Shore Haven's journey from Bird Lane to the Sanibel Historical Museum & Village is now complete.
Though the final leg of the journey took longer than expected, the 1,500 square-foot home finally arrived at the Village Wednesday morning after several hours of rolling at a turtle's pace from the shoreline at Dixie Beach Road to Periwinkle Way and, ultimately, to the Village on Dunlop Road.
All that remains is for the structure to be put on its new foundation pad and restored.
The Shore Haven house is set on wheels for a smooth move.
"This was just the first step and not the hardest step," said Museum president Alex Werner. "We have money in reserves, but we will be asking residents for donations for the restoration. There's a lot more carpentry work than we expected that needs to be done. There's some dry rot on windows and we found some problems underneath when it was raised up, plumbing and electrical and the air conditioning upgrades."
Shore Haven's seven-month journey, that required various permits and resolutions approved through the Sanibel Plan Commission and City Council, really got going in recent weeks as it was lifted first onto wood blocks and then attached to the wheeled carriage used by Flint & Doyle Structural Movers of Fort Myers. The Sears kit structure, built in 1924, was rolled carefully onto a barge at the shore of the Bird Lane property on Sept. 27. The movers floated it to the foot of Dixie Beach Road on Sept. 28 where it sat for four days as preparations were made along the final 3.1-mile leg of the route to its new location.
Crews from LCEC were on hand Tuesday night to take down power lines along the route, temporarily interrupting service to hundreds of homes and businesses in the area, and restoring power after the house passed. The home started the final leg of its journey at 10 p.m. Tuesday and arrived at the Village Wednesday more than 12 hours later and some six hours longer than anticipated.
Traffic on Periwinkle Way was diverted by police until 8 a.m. Wednesday morning when the house turned onto Dunlop Road.
The move, which cost the Historical Museum $150,000, originally was scheduled for early September, but barge, tide and LCEC concerns delayed it until this week.
At the Village, Shore Haven rejoins its companion Caretakers' Cottage which was moved to a nearby pad in early September. The two-room cottage was once used as quarters for servants and landscapers on the property. The cottage, added to the City's Register of Historic Landmarks in July, sits between the Old Bailey Store and Morning Glories, the latter also a Sears kit home that was an original neighbor on the bayside property.
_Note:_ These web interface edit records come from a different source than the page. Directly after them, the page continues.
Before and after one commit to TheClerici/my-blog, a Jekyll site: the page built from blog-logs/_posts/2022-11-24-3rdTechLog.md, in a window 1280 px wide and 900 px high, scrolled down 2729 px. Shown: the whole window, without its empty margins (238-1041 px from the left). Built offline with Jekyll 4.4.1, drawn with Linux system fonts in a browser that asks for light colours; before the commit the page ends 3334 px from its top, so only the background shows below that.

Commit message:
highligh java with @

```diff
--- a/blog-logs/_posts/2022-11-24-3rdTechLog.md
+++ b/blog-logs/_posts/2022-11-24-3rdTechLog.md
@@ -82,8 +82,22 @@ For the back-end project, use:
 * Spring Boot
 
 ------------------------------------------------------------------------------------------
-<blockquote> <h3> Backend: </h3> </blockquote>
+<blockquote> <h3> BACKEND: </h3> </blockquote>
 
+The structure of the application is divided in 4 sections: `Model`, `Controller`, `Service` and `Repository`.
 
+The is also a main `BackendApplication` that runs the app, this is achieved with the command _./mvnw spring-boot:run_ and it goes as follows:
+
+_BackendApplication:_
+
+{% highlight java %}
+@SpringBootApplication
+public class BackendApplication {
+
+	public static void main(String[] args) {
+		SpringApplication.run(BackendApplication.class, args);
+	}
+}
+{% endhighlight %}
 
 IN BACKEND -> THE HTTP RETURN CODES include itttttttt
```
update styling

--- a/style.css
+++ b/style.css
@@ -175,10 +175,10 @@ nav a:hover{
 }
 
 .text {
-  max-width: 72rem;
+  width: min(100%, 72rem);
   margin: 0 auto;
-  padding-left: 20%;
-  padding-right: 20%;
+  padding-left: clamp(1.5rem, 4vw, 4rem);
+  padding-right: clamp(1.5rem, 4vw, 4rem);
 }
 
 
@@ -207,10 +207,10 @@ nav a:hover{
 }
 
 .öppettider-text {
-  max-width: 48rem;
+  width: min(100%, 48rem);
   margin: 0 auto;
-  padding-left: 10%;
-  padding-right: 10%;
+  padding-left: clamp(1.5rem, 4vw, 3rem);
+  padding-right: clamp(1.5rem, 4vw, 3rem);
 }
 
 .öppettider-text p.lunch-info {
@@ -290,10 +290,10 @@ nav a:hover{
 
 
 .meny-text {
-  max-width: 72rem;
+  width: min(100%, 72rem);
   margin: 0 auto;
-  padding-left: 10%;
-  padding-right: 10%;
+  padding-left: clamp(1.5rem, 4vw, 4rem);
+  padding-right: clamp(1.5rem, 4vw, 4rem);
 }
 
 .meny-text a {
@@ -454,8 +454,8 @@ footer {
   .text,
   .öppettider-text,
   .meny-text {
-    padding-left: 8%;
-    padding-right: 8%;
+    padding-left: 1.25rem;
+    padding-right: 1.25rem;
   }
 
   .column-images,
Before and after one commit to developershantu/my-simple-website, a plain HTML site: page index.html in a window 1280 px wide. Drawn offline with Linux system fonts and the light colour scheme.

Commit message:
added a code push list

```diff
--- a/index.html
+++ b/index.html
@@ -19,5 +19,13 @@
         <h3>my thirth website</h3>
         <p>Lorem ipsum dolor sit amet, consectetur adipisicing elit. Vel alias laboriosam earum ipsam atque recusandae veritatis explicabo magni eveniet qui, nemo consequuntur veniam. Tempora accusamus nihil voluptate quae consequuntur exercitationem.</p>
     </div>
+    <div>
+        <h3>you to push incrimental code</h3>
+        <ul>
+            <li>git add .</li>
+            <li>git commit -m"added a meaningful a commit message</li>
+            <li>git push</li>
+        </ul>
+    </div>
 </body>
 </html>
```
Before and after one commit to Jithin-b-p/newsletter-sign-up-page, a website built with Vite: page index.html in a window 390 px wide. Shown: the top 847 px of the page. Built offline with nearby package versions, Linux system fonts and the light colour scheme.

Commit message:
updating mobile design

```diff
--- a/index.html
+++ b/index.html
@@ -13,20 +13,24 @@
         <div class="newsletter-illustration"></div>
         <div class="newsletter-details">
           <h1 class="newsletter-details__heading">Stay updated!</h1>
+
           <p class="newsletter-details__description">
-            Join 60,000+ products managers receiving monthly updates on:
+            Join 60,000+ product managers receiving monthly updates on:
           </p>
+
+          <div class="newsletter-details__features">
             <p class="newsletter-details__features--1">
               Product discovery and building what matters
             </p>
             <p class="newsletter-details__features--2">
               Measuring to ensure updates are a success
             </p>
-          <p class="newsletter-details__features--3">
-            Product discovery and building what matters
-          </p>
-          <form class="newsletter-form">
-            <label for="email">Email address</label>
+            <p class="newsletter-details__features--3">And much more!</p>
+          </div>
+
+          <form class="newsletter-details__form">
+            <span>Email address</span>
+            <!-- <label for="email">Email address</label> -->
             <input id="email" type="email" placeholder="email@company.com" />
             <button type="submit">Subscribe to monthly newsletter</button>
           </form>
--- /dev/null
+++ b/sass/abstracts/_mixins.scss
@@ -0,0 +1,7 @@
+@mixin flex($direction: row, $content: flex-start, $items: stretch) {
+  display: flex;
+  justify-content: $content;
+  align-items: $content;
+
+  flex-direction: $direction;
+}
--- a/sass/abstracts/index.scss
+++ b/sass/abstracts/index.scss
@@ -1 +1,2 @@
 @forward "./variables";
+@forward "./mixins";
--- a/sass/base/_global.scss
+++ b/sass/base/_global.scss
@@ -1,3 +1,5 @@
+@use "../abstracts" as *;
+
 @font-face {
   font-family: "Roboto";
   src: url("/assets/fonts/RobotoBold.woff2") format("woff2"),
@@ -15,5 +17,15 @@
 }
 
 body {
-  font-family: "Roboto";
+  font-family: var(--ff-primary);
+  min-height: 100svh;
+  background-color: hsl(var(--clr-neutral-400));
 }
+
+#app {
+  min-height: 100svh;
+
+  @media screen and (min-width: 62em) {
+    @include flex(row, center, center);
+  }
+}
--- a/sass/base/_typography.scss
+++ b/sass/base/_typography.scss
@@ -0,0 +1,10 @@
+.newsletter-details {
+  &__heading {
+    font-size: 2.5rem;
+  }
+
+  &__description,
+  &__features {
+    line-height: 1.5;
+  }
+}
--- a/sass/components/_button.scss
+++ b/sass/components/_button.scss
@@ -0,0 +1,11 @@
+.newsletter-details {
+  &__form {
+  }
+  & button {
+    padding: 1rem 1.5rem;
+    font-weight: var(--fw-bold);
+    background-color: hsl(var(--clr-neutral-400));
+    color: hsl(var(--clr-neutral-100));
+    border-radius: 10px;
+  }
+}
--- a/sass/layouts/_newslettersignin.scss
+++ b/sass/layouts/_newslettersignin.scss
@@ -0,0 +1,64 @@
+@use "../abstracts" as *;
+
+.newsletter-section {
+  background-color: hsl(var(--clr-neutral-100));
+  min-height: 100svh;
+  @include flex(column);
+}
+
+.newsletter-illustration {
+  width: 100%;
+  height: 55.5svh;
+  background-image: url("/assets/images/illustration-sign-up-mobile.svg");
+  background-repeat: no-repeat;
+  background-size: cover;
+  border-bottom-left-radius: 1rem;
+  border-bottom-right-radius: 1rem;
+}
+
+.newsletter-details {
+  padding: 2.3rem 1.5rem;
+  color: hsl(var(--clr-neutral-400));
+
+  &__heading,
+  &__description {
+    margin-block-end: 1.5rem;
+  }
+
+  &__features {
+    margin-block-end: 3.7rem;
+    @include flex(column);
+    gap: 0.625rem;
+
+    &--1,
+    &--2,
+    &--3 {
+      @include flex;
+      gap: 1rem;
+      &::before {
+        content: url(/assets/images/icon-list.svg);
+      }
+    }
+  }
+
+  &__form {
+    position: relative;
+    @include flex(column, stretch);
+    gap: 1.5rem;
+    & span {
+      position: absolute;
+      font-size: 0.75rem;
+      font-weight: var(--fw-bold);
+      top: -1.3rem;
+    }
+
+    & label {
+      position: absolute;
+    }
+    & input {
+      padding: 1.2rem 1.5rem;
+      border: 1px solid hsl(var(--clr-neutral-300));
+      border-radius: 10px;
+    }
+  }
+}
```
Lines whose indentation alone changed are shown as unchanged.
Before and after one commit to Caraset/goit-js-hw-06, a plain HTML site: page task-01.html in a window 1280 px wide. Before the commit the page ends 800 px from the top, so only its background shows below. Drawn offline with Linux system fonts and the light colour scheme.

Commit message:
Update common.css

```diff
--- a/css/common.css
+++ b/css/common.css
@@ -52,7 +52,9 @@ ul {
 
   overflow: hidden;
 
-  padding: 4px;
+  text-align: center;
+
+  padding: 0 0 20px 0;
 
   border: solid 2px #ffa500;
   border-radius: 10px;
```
The two structures were donated to the museum by owners Brenda and Terrence Cassaday of Canada. Werner called the donation a true gift since the family could not use it as a tax write-off as Canadian residents.
The Cassadays have five children and expect many grandchildren in the future, so the two-bedroom Shore Haven is destined to be replaced by a larger home on Bird Lane.
Had Plan Commission and City Council not acted for the Historical Museum, both structures likely would have been demolished.
Shore Haven will be used as an orientation area for museum visitors and the kitchen becomes a warm catering area. It also will provide storage space for the museum as well as allow for traveling displays from other museums. Because of the restoration needed it won't be open for public viewing until April, Werner estimated.
The cottage will house black history displays representing black families on Sanibel.
"That's something we've never been able to do," said Werner. "The museum board has always wanted viable three-dimensional displays for black history on the island, including story boards and kiosks."
The Historical Museum & Village greets more than 10,000 visitors each year. It is closed to the public until Nov. 7 when it again will host visitors 10 a.m.-4 p.m. Wednesdays through Saturdays.
Sanibel Captiva Islander editor Shannen Hayes contributed to this report.